Top of Information provided

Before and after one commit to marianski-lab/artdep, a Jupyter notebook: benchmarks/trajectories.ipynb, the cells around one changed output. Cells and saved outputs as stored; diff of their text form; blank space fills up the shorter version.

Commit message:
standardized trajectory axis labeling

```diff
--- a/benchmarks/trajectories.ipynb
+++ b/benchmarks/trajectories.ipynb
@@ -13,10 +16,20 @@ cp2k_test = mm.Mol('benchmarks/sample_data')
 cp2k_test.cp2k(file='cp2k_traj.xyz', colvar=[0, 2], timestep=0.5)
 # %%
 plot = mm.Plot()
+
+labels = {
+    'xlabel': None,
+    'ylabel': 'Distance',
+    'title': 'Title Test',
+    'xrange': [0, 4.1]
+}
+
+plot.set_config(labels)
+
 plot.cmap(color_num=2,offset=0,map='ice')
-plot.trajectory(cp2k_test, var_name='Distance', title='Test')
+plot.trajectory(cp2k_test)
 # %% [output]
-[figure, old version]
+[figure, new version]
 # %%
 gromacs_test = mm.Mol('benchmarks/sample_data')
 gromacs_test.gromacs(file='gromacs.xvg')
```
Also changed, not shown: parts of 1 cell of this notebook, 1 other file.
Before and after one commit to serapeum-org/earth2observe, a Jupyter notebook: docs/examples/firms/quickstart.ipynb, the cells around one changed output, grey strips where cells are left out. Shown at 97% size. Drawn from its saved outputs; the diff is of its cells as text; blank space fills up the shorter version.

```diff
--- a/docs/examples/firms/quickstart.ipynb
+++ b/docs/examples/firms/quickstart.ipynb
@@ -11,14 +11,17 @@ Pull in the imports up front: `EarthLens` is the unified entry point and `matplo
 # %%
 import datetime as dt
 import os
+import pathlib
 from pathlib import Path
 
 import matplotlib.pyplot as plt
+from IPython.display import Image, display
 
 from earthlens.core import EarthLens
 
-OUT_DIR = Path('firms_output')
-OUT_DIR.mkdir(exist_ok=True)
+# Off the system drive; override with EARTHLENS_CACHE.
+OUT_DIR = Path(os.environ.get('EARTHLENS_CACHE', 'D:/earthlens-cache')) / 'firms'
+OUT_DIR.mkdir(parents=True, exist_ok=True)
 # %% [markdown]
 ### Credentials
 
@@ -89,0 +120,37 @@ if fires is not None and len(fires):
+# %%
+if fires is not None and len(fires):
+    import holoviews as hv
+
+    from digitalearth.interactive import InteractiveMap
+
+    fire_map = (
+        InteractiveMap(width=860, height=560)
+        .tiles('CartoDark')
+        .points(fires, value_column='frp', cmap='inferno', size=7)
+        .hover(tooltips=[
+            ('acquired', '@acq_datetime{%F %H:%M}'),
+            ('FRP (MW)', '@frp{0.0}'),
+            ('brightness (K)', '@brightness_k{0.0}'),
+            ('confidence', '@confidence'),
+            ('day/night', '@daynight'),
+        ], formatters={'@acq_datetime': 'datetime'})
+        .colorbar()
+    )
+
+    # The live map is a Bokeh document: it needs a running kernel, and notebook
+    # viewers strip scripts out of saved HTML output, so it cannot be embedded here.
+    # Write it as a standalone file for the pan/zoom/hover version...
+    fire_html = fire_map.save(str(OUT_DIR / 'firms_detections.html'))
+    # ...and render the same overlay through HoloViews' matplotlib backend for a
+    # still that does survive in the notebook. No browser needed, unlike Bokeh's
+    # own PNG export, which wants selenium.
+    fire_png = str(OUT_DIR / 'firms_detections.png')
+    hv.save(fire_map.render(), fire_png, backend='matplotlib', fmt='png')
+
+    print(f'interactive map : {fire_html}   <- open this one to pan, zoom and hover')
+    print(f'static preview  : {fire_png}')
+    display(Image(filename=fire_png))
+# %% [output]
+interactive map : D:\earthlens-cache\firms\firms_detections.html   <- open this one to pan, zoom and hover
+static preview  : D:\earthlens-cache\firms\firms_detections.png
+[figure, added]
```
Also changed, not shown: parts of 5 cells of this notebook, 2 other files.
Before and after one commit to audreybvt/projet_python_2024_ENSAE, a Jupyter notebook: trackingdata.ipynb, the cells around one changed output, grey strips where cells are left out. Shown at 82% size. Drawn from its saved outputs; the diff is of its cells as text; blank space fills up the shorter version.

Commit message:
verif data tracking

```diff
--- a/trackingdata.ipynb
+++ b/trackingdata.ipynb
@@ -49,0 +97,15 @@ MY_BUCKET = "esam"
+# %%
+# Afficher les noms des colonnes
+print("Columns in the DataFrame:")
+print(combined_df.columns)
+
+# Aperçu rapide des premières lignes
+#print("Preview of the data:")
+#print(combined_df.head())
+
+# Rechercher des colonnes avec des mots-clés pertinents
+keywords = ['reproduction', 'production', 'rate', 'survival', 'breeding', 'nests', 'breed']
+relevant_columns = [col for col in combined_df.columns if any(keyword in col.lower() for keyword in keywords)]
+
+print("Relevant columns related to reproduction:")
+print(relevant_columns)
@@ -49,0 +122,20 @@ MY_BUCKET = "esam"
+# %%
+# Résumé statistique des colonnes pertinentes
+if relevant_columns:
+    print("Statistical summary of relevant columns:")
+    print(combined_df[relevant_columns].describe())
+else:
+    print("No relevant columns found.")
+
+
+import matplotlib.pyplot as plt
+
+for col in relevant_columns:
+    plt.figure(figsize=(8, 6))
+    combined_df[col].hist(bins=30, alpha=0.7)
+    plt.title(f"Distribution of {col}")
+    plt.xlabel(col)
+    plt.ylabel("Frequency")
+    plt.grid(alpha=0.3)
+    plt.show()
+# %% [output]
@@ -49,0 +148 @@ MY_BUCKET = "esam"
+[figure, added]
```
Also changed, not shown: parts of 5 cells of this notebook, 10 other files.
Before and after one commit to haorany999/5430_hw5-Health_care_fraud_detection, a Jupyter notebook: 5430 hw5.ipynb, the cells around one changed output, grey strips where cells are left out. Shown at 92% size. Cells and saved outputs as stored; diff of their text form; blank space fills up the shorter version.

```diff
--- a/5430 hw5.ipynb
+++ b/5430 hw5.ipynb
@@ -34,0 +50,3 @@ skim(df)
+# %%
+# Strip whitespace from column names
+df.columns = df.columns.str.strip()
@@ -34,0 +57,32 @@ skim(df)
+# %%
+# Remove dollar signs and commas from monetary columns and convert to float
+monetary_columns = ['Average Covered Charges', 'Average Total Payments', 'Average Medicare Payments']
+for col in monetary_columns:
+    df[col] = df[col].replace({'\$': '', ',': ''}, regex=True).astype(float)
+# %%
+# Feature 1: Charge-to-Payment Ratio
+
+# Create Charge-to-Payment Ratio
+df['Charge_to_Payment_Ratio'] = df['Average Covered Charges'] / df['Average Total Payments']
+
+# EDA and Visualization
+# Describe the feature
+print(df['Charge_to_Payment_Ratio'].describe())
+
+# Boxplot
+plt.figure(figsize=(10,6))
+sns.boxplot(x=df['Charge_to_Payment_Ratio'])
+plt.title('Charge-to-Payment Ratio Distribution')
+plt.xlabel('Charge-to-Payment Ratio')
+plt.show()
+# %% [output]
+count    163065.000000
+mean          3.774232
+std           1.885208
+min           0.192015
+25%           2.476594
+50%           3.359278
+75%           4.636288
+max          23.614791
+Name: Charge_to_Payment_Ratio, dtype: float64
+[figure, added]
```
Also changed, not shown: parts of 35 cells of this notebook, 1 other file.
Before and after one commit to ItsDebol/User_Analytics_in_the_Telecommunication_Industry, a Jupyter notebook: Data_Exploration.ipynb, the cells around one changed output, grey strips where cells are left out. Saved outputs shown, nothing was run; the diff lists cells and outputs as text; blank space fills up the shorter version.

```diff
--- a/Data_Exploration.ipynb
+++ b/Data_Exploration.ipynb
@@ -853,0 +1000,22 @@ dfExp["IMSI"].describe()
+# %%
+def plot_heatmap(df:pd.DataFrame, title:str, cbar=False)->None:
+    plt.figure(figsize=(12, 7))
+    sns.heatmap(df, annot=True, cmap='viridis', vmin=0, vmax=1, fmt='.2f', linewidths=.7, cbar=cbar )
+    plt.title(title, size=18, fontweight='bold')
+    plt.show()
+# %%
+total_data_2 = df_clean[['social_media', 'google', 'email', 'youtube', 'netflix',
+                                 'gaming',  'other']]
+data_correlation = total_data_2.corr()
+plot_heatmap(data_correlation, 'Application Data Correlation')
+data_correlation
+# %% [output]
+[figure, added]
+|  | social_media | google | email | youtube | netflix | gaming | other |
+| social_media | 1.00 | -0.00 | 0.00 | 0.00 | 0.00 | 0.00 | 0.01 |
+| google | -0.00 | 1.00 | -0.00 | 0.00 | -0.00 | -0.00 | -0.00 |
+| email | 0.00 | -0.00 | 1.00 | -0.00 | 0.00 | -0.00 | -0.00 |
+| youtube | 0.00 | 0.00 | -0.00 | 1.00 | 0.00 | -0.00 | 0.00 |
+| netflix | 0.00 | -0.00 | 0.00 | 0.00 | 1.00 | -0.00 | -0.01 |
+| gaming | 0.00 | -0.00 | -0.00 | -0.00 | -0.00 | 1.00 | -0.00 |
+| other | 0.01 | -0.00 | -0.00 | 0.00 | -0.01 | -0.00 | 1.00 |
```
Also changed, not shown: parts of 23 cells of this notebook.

Bottom of Information provided

▶ Exercise goal:
Your task is to set down only the lines that run from the opening of the listing to the line with "Also changed, not shown: parts of 1", both ends included, each unchanged.

▶ Result of the exercise:
Before and after one commit to marianski-lab/artdep, a Jupyter notebook: benchmarks/trajectories.ipynb, the cells around one changed output. Cells and saved outputs as stored; diff of their text form; blank space fills up the shorter version.

Commit message:
standardized trajectory axis labeling

```diff
--- a/benchmarks/trajectories.ipynb
+++ b/benchmarks/trajectories.ipynb
@@ -13,10 +16,20 @@ cp2k_test = mm.Mol('benchmarks/sample_data')
 cp2k_test.cp2k(file='cp2k_traj.xyz', colvar=[0, 2], timestep=0.5)
 # %%
 plot = mm.Plot()
+
+labels = {
+    'xlabel': None,
+    'ylabel': 'Distance',
+    'title': 'Title Test',
+    'xrange': [0, 4.1]
+}
+
+plot.set_config(labels)
+
 plot.cmap(color_num=2,offset=0,map='ice')
-plot.trajectory(cp2k_test, var_name='Distance', title='Test')
+plot.trajectory(cp2k_test)
 # %% [output]
-[figure, old version]
+[figure, new version]
 # %%
 gromacs_test = mm.Mol('benchmarks/sample_data')
 gromacs_test.gromacs(file='gromacs.xvg')
```
Also changed, not shown: parts of 1 cell of this notebook, 1 other file.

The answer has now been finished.